Temperatures are heating up across the globe (hello, climate change!).
High temperatures can cause children to become sick with heat exhaustion, dehydration, and in severe cases: heat stroke.
Let’s go over some terminology:
Heat exhaustion occurs in children without proper hydration and rest in heat and can occur in many warm temperatures. Heat waves can make it worse.
Signs of heat exhaustion include one or a combination of all these symptoms:
- An elevated body temperature between 100-104
- Feeling cool and clammy despite being in the heat
- Fainting, looking out of it, dizzy, weak, or a verbal child reporting being light-headed
- Increased sweating
- Nausea or vomiting
Extra caution should be taken with infants. An infant or a non-verbal child will not express discomfort so watch for irritability, vomiting, a rapid heart rate, and listless (getting very quiet from baseline, distant, not their normal interactive level).
Many of these symptoms can be associated with a virus as well, but it is really important to monitor these symptoms.
If you notice any of the signs mentioned above:
- Bring them into a cool shaded place (air-conditioned vehicle or building is preferred)
- Give them liquids (check out this blog for signs of dehydration and tips for rehydration)
- Apply cool towels on the back of their neck and forehead
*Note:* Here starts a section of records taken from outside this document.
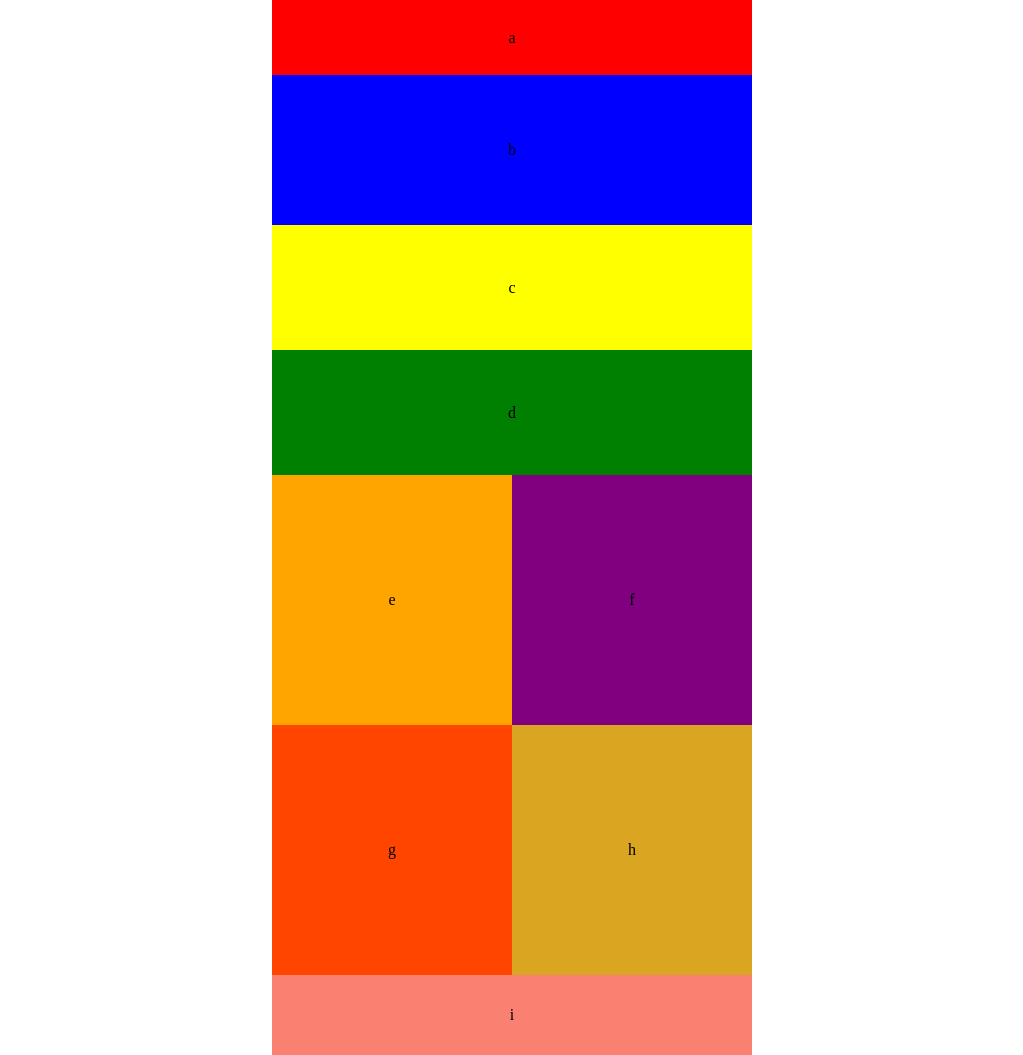
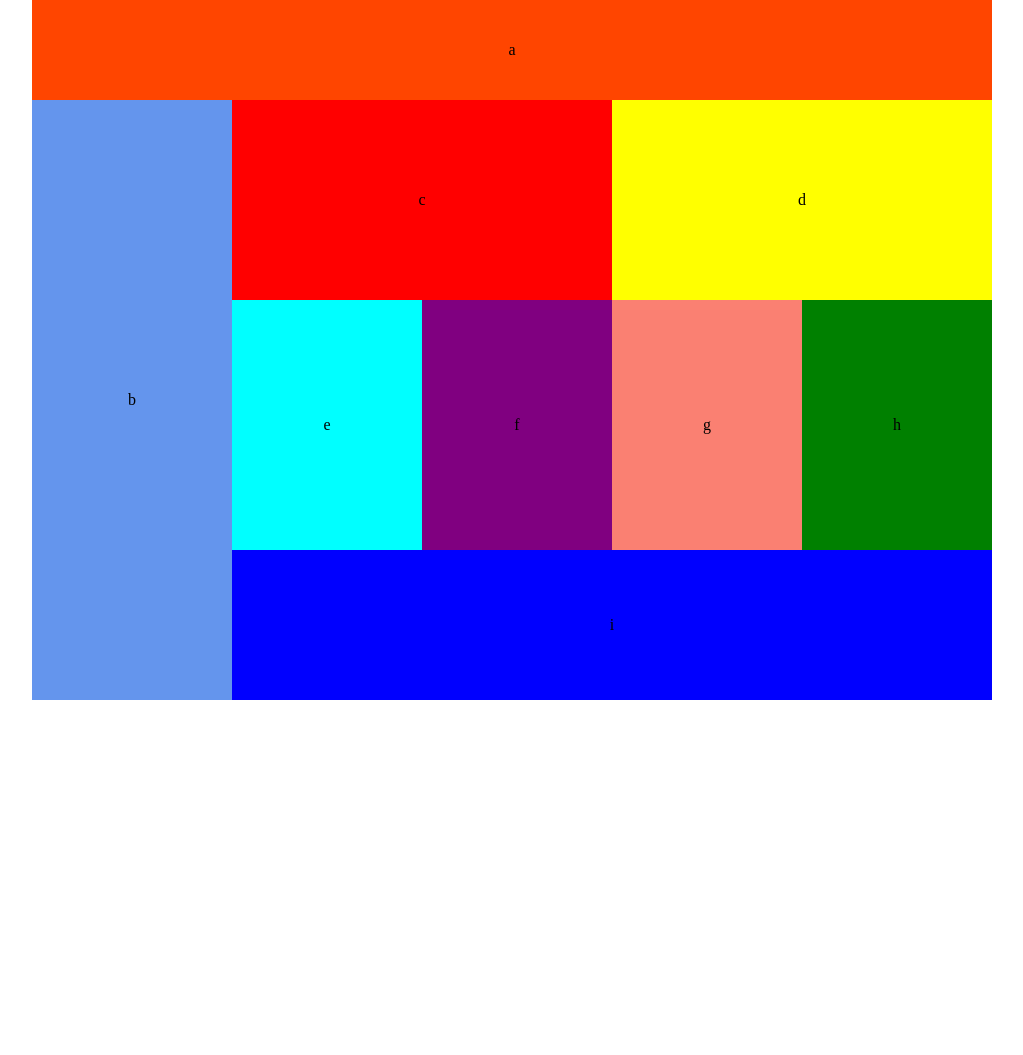
Before and after one commit to seanjmurray/301-lab-01, a plain HTML site: page index.html in a window 1280 px wide. Shown: the whole page, without its empty margins (128-1151 px from the left). After the commit the page ends 800 px from the top, so only its background shows below. Drawn offline with Linux system fonts and the light colour scheme.

Commit message:
Add desktop and tablet layouts

```diff
--- a/css/base.css
+++ b/css/base.css
@@ -5,3 +5,8 @@ header, main, footer{
   text-align: center;
   width: 480px;
 }
+@media only screen and (min-width:500px){
+  header, main, footer{
+    width: 960px;
+  }
+}
--- a/css/layout.css
+++ b/css/layout.css
@@ -1,4 +1,4 @@
-section{
+.efgh{
   display: flex;
   flex-wrap: wrap;
 }
@@ -24,3 +24,33 @@ section{
   height: 80px;
   line-height: 80px;
 }
+@media only screen and (min-width:500px){
+  #a{
+    height: 100px;
+    line-height: 100px;
+  }
+  #b{
+    float: left;
+    height: 600px;
+    line-height: 600px;
+    width: 200px;
+  }
+  .cd{
+    display: flex;
+  }
+  #c, #d{
+    height: 200px;
+    line-height: 200px;
+    width: 380px;
+  }
+  #e, #f, #g, #h{
+    flex-shrink: 0;
+    height: 250px;
+    line-height: 250px;
+    width: 190px;
+  }
+  #i{
+    height: 150px;
+    line-height: 150px;
+  }
+}
--- a/css/modules.css
+++ b/css/modules.css
@@ -25,3 +25,61 @@
   #i{
     background-color: salmon;
   }
+@media only screen and (min-width:500px){
+  #a{
+    background-color: blue;
+    }
+    #b{
+      background-color: green;
+    }
+    #c{
+      background-color: red;
+    }
+    #d{
+      background-color: yellow;
+    }
+    #e{
+      background-color: salmon;
+    }
+    #f{
+      background-color: greenyellow;
+    }
+    #g{
+      background-color: palegreen;
+    }
+    #h{
+      background-color: aqua;
+    }
+    #i{
+      background-color: #ff6600;
+    }
+}
+@media only screen and (min-width:750px){
+  #a{
+    background-color: orangered;
+    }
+    #b{
+      background-color: cornflowerblue;
+    }
+    #c{
+      background-color: red;
+    }
+    #d{
+      background-color: yellow;
+    }
+    #e{
+      background-color: aqua;
+    }
+    #f{
+      background-color: purple;
+    }
+    #g{
+      background-color: salmon;
+    }
+    #h{
+      background-color: green;
+    }
+    #i{
+      background-color: blue;
+    }
+}
--- a/index.html
+++ b/index.html
@@ -15,9 +15,11 @@
   </header>
   <main>
     <div id="b">b</div>
-    <div id="c">c</div>
-    <div id="d">d</div>
-    <section>
+    <section class="cd">
+      <div id="c">c</div>
+      <div id="d">d</div>
+    </section>
+    <section class="efgh">
       <div id="e">e</div>
       <div id="f">f</div>
       <div id="g">g</div>
```
Lines whose indentation alone changed are shown as unchanged.
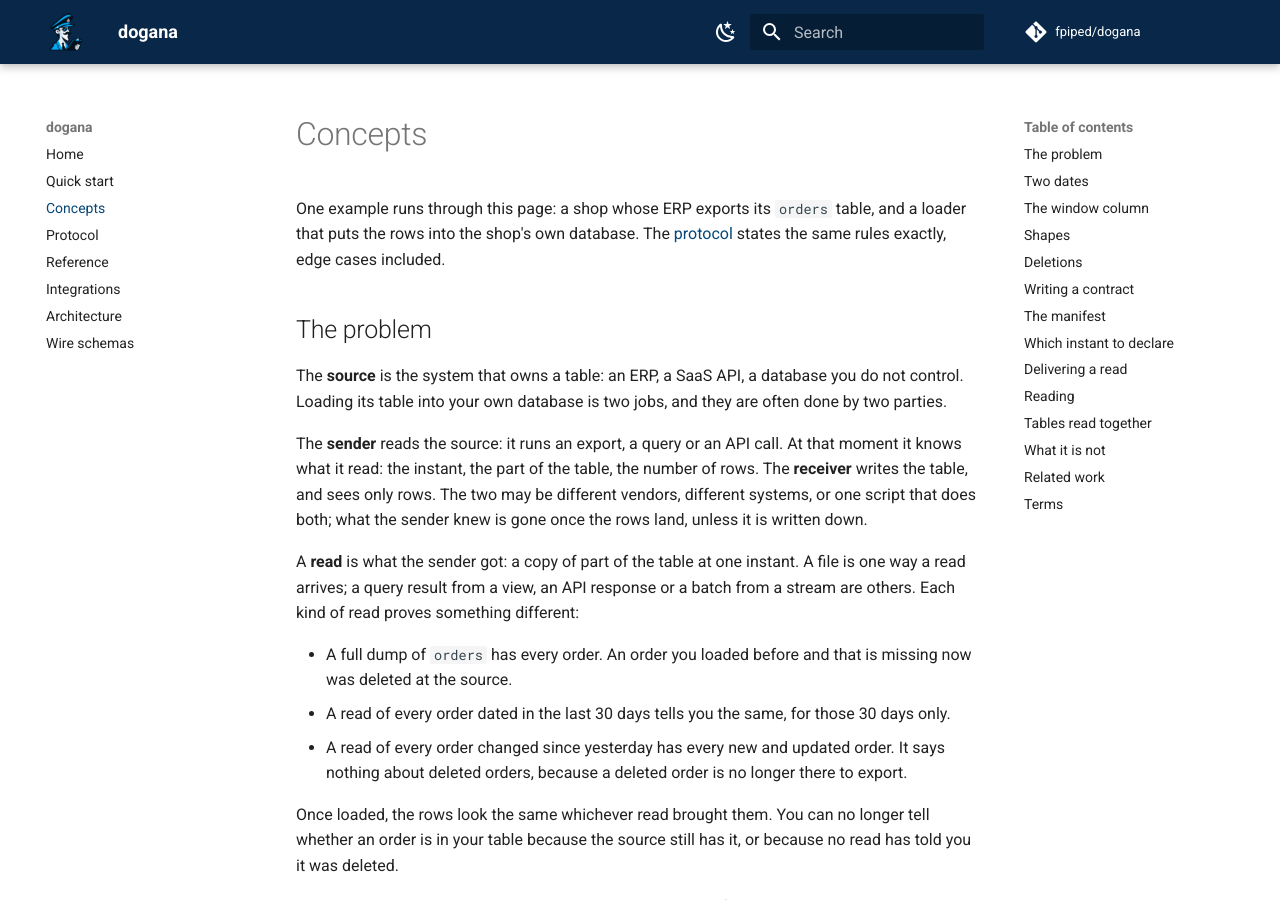
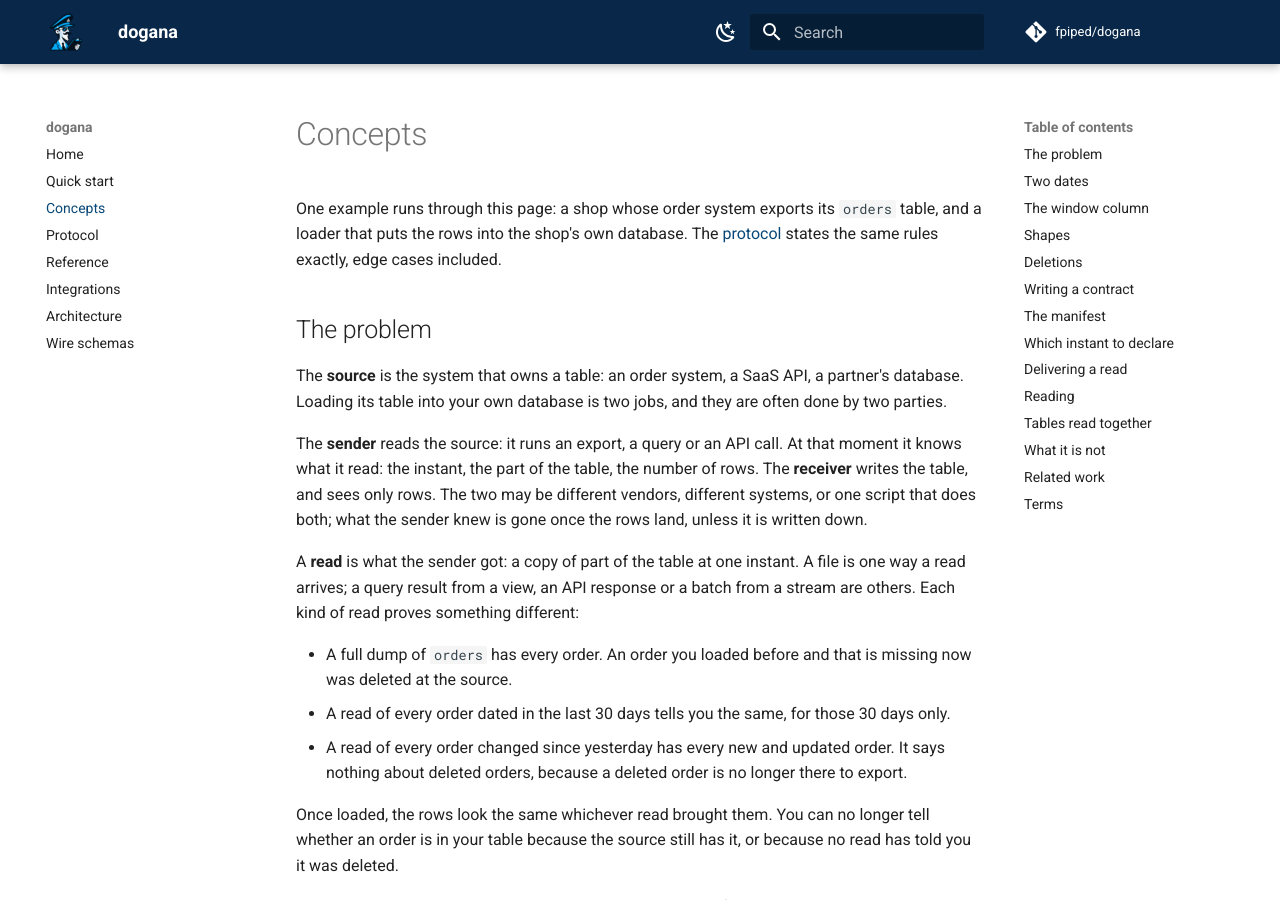
Before and after one commit to fpiped/dogana, an MkDocs documentation site: the page built from docs/concepts.md, in a window 1280 px wide and 900 px high. Built offline with MkDocs 1.6.1 and Material for MkDocs 9.7.7, drawn with Linux system fonts in a browser that asks for light colours; comment, search, counter and statistics services are not loaded; some of the changed text lies outside the part shown.

Commit message:
The running example is a shop's order system, and the sources named are an order system, a SaaS API and a partner's database: dogana is not about one kind of system.

```diff
--- a/docs/concepts.md
+++ b/docs/concepts.md
@@ -1,12 +1,12 @@
 # Concepts
 
-One example runs through this page: a shop whose ERP exports its `orders` table, and a loader that
+One example runs through this page: a shop whose order system exports its `orders` table, and a loader that
 puts the rows into the shop's own database. The [protocol](protocol.md) states the same rules
 exactly, edge cases included.
 
 ## The problem
 
-The **source** is the system that owns a table: an ERP, a SaaS API, a database you do not control.
+The **source** is the system that owns a table: an order system, a SaaS API, a partner's database.
 Loading its table into your own database is two jobs, and they are often done by two parties.
 
 The **sender** reads the source: it runs an export, a query or an API call. At that moment it knows
@@ -387,7 +387,7 @@ Knowing when a table holds every row it should is an old question in database re
 
 | Term | Meaning |
 |---|---|
-| Source | The system that owns the table, such as an ERP, a SaaS API or a database. |
+| Source | The system that owns the table, such as an order system, a SaaS API or a partner's database. |
 | Read | The rows the source held at one instant, in one shape. |
 | Sender | Whoever provides reads from the source and writes their manifests. |
 | Receiver | Whoever runs dogana and decides whether to accept each delivery. |
```
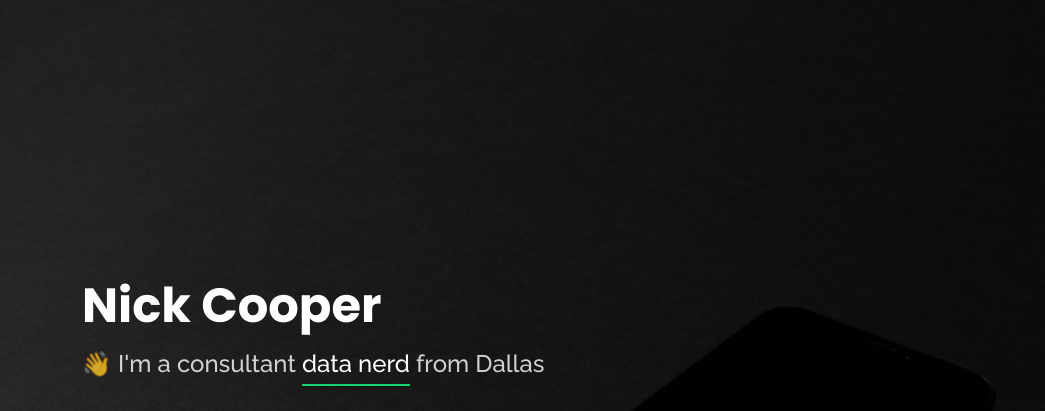
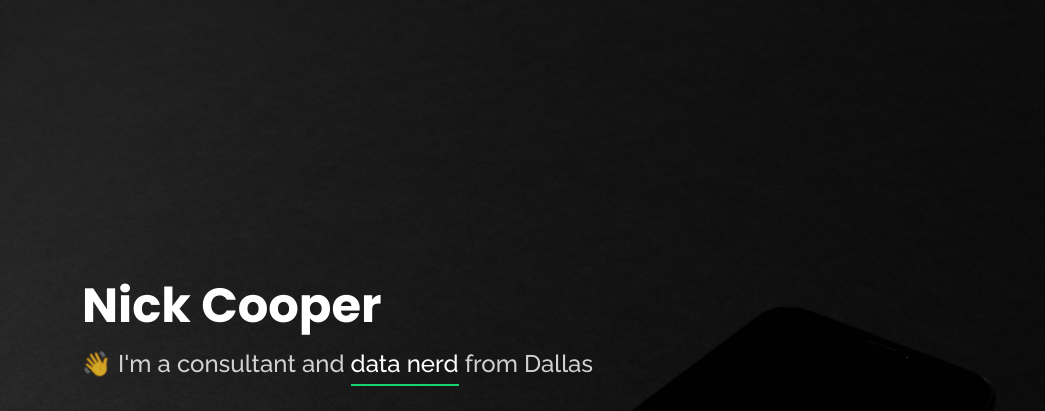
Before and after one commit to boonhapus/boonhapus, a plain HTML site: page index.html in a window 1280 px wide. Shown: the top 411 px of the page, without its empty margins (0-1045 px from the left). Drawn offline with nearby package versions, Linux system fonts and the light colour scheme.

Commit message:
✏ i accidentally a word

```diff
--- a/index.html
+++ b/index.html
@@ -27,7 +27,7 @@
     <div class="container">
 
       <h1><a href="index.html">Nick Cooper</a></h1>
-      <h2><span id="wave">👋</span> I'm a consultant <span>data nerd</span> from Dallas</h2>
+      <h2><span id="wave">👋</span> I'm a consultant and <span>data nerd</span> from Dallas</h2>
 
       <!-- .navbar -->
       <nav id="navbar" class="navbar">
```
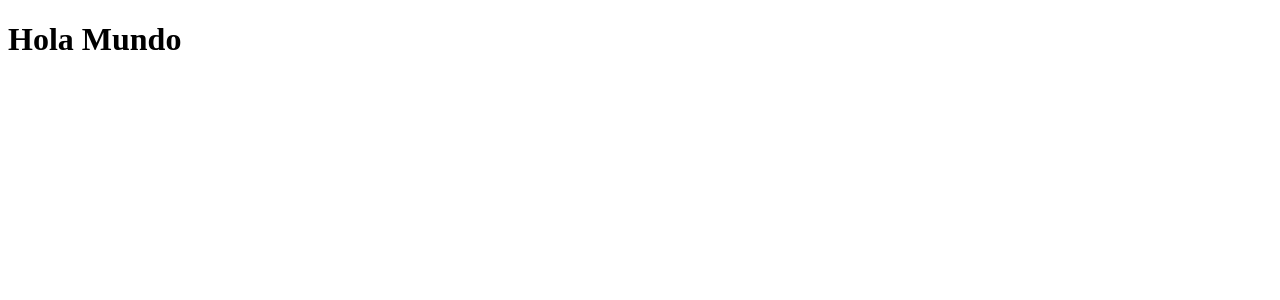
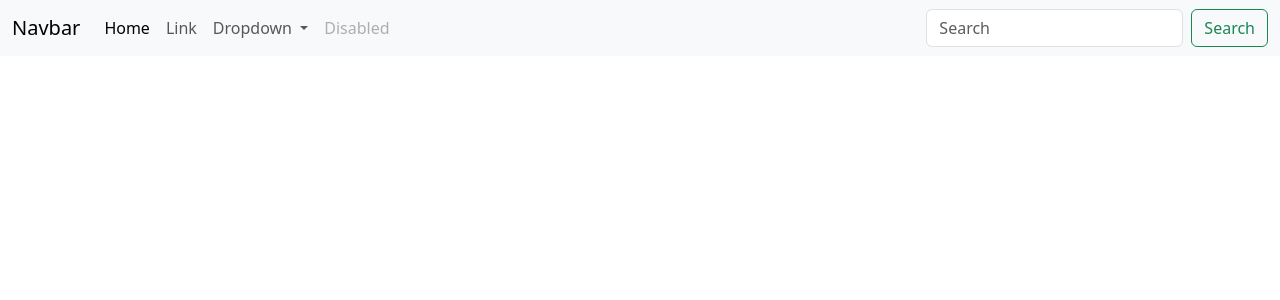
Before and after one commit to franciscosantiagoc/AngularProjectBases, an Angular app: page / in a window 1280 px wide. Shown: the top 300 px of the page. Built offline with nearby package versions, Linux system fonts and the light colour scheme.

Commit message:
installing boostrap in our angular project

```diff
--- a/package.json
+++ b/package.json
@@ -18,6 +18,7 @@
     "@angular/platform-browser": "^16.1.0",
     "@angular/platform-browser-dynamic": "^16.1.0",
     "@angular/router": "^16.1.0",
+    "bootstrap": "^5.3.1",
     "rxjs": "~7.8.0",
     "tslib": "^2.3.0",
     "zone.js": "~0.13.0"
--- a/src/app/app.component.html
+++ b/src/app/app.component.html
@@ -1 +1,36 @@
-<h1>Hola Mundo</h1>
+<nav class="navbar navbar-expand-lg bg-body-tertiary">
+  <div class="container-fluid">
+    <a class="navbar-brand" href="#">Navbar</a>
+    <button class="navbar-toggler" type="button" data-bs-toggle="collapse" data-bs-target="#navbarSupportedContent" aria-controls="navbarSupportedContent" aria-expanded="false" aria-label="Toggle navigation">
+      <span class="navbar-toggler-icon"></span>
+    </button>
+    <div class="collapse navbar-collapse" id="navbarSupportedContent">
+      <ul class="navbar-nav me-auto mb-2 mb-lg-0">
+        <li class="nav-item">
+          <a class="nav-link active" aria-current="page" href="#">Home</a>
+        </li>
+        <li class="nav-item">
+          <a class="nav-link" href="#">Link</a>
+        </li>
+        <li class="nav-item dropdown">
+          <a class="nav-link dropdown-toggle" href="#" role="button" data-bs-toggle="dropdown" aria-expanded="false">
+            Dropdown
+          </a>
+          <ul class="dropdown-menu">
+            <li><a class="dropdown-item" href="#">Action</a></li>
+            <li><a class="dropdown-item" href="#">Another action</a></li>
+            <li><hr class="dropdown-divider"></li>
+            <li><a class="dropdown-item" href="#">Something else here</a></li>
+          </ul>
+        </li>
+        <li class="nav-item">
+          <a class="nav-link disabled" aria-disabled="true">Disabled</a>
+        </li>
+      </ul>
+      <form class="d-flex" role="search">
+        <input class="form-control me-2" type="search" placeholder="Search" aria-label="Search">
+        <button class="btn btn-outline-success" type="submit">Search</button>
+      </form>
+    </div>
+  </div>
+</nav>
--- a/src/styles.css
+++ b/src/styles.css
@@ -1 +1,2 @@
 /* You can add global styles to this file, and also import other style files */
+@import '~bootstrap/dist/css/bootstrap.min.css';
```
Also changed, not shown: 1 other file (tests, documents, lock files or other folders).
- Monitor the symptoms closely. If hydration and the cooler environment do not help their symptoms, they will not drink anything, or they are not alert at their baseline, seek medical attention.
If a child is experiencing heat exhaustion for a prolonged period of time, they can experience a heat stroke.
A heat stroke is a severe situation where a person’s body temperatures rises so quickly and is unable to cool itself down leading to damage to the brain and other organs (an unfortunate example is a child left in a hot car).
Signs of a heat stroke include:
- Confusion, altered mental status, or slurred speech. Think: a child who is incoherent or not interacting with you at their baseline developmental level
- Loss of consciousness (not responding to you)
- Hot, dry skin or profuse sweating
- An extremely high body temperature of over 105
A Heat stroke is a medical emergency and can be fatal. Make sure you are keeping a close eye for heat exhaustion so heat stroke isn’t even a possibility.
You can prevent heat exhaustion and subsequent heat stroke by:
- Planning outdoor activities during cooler parts of the day (before 9am or after 5pm). If you’re hot, they’re probably too hot too! Check out this blog for indoor activities for your kid in inclement weather (extreme heat, rain, or snow).
- Always try to aim for playing in the shade versus the direct sun.
- Make sure to take water breaks and breaks in the shade if playing in the sun.
- Keep them hydrated:
- For a breastfed or formula-fed infant, also make sure you keep them hydrated with their usual form of nutrition. Stay on top of hydration before the dehydration gets on top of them!
- For older children, give them their normal liquids to PREVENT dehydration: water is wonderful. Ice chips are also an option. Remember, ice cubes can be a choking hazard for toddlers, so stick to crushed ice or ice chips.
- Choose loose-fitting, light-colored, and breathable clothing.
- Monitor the signs mentioned above